To make almost all the building out of a single substance gives it the quality of a body. Somewhat in the way that parts as different as fingers, ears or stomach are unified through all being flesh, the concrete can change itself from something massive and earthbound to precise beams overhead, to forming treads and balustrades that you touch with your feet or hands. It can be rough, marked with the boards of its moulds, or smooth. In the courtyards a thin concrete layer was selectively smashed, so that plants can grow through the cracks. Where ventilation is needed it is perforated with cruciform patterns of holes. In places there are graffiti-like stains, accidentally caused by cleaning, that “really upset” Teller, “but now I like them”.
Hard and grey as it is, the concrete could be monotonous, but here it serves as a medium for revealing variety. Apart from the range of its own surfaces, it catches different kinds of light, blue-ish from one direction and gold-ish from another, that changes with the time of day and the seasons. Some incidents from the site’s former lives are allowed to stay, the vegetation from neighbour’s gardens that engulfs a party wall and, a bit like a bit of colonnade in a Roman desert city, a fragment of concrete frame.

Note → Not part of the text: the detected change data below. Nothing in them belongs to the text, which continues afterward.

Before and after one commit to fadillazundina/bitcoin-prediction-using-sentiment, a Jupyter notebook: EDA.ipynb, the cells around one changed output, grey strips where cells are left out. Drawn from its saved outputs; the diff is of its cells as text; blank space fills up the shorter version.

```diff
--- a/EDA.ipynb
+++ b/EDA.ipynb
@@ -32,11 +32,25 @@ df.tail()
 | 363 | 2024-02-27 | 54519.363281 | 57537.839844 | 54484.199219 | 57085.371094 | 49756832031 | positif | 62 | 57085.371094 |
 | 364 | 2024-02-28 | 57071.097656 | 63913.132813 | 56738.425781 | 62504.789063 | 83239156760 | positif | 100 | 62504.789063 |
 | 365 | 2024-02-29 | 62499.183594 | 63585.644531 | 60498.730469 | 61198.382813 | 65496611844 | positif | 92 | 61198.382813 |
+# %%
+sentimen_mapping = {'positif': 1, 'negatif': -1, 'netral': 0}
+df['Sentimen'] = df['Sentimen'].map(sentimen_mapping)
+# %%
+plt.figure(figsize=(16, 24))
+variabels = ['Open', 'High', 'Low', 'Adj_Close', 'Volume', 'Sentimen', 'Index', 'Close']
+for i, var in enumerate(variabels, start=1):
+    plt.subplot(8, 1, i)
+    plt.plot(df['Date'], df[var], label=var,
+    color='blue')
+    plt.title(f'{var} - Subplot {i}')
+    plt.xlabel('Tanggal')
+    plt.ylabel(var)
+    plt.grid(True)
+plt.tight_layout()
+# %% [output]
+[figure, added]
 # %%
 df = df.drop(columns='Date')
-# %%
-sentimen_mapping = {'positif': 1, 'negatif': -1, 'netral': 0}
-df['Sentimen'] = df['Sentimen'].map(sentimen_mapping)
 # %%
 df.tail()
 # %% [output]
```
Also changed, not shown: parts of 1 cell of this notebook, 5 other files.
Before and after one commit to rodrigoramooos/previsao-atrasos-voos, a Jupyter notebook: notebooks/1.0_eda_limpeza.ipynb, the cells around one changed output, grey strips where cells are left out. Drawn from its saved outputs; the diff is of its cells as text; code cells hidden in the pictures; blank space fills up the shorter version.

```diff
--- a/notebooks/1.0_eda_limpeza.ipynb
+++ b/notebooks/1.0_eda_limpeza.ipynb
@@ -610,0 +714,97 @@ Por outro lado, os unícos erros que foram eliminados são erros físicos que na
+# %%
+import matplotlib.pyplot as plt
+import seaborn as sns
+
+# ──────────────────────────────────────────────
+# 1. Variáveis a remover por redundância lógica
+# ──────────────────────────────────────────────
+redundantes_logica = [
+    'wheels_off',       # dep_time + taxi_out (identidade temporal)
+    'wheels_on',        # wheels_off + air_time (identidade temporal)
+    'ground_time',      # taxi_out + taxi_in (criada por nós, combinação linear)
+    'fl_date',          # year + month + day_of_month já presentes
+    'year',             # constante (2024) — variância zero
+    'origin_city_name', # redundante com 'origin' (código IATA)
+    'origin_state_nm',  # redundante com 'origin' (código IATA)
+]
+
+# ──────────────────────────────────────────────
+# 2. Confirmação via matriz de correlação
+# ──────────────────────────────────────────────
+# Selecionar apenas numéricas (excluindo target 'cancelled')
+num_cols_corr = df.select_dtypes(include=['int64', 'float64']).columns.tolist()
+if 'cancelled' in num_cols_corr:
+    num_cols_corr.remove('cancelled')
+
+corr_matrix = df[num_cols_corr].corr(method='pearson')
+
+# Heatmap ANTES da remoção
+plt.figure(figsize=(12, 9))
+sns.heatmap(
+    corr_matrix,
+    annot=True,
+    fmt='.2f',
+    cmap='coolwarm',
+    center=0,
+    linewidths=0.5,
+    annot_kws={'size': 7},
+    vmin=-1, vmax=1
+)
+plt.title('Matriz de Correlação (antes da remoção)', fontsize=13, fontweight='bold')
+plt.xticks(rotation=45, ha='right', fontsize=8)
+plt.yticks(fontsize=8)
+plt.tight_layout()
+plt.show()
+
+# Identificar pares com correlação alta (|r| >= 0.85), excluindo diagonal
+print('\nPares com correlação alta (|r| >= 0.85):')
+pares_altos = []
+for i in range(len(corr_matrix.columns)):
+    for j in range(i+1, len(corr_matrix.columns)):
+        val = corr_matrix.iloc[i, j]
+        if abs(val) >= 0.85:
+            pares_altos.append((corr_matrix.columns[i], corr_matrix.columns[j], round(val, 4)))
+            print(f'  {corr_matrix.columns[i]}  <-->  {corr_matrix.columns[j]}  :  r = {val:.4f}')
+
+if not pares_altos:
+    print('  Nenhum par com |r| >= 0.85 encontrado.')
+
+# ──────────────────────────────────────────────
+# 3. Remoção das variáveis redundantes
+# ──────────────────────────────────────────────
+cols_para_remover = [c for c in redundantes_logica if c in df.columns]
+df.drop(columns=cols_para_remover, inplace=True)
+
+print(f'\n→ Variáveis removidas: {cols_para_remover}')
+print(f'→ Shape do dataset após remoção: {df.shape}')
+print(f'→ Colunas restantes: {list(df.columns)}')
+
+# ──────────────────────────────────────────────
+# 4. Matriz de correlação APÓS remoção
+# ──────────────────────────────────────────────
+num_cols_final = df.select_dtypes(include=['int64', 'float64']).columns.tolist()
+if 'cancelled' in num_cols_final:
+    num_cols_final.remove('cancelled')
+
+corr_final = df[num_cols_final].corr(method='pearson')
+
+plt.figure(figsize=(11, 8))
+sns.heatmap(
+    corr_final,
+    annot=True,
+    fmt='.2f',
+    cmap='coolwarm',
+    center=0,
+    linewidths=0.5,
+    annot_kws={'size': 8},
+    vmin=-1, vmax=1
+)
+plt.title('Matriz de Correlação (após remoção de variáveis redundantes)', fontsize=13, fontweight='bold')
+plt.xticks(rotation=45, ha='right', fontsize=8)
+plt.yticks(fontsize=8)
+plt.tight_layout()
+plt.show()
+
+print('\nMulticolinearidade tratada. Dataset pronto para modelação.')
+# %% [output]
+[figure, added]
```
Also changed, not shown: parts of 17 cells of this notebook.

It also serves the workplace’s multiple moods, which during a shoot can have the frenzy of a baroque court, with 40 or 50 people pursuing their trades in makeup, hair, lighting, props and whatever, plus models or actors and their entourages, plus whatever livestock Teller might want to introduce. At other times it is monastic, a place of quiet work. The building has a semi-public aspect and a very private one, as the front facade tells you. Generally mute, it suggests through unusual aspects of its scale and detail an exceptional universe beyond. It is flat, but when the front door opens, a deep vista is revealed, through layers of glass and courtyards, 60 metres to the back of the site.
Teller’s images take a frank relish in the specifics of surfaces, in the half-repulsive glisten on a piece of seafood, in mottled skin, body hair, the granularity of dirt, talcum on the nappy zone of his baby son.
6a have a comparable but gentler fascination with the tactility of building materials. Teller combines an openness to chance with a will to be exacting when it matters. As I know from having commissioned 6a myself, for a domestic extension that is all wood rather than Teller’s all concrete, so do they. In Teller’s building, for example, they took care to match the width of the board marks on the concrete with that of the actual timber of the doors. They set up barely noticeable echoes, as with a certain splayed shape that appears as a brass door-pull, a concrete hood over the place where the charger for an electric car is placed, and the housing for roller shutters.
So the building and its uses are complementary and unfold over time. It deals nicely with architecture’s generative paradox, which is that it is about creating a fixed and stable object that also, as both a construction site and an inhabited place, is in constant flux. It shows how architecture works as a background to life, without being inert and boring. “I use this place in a very inspiring way,” as Teller puts it, “and wherever I go it looks fresh to me. I shoot anywhere. I like it that I can do a lot of things here and make them totally new.”
No donkeys were harmed in the writing of this article.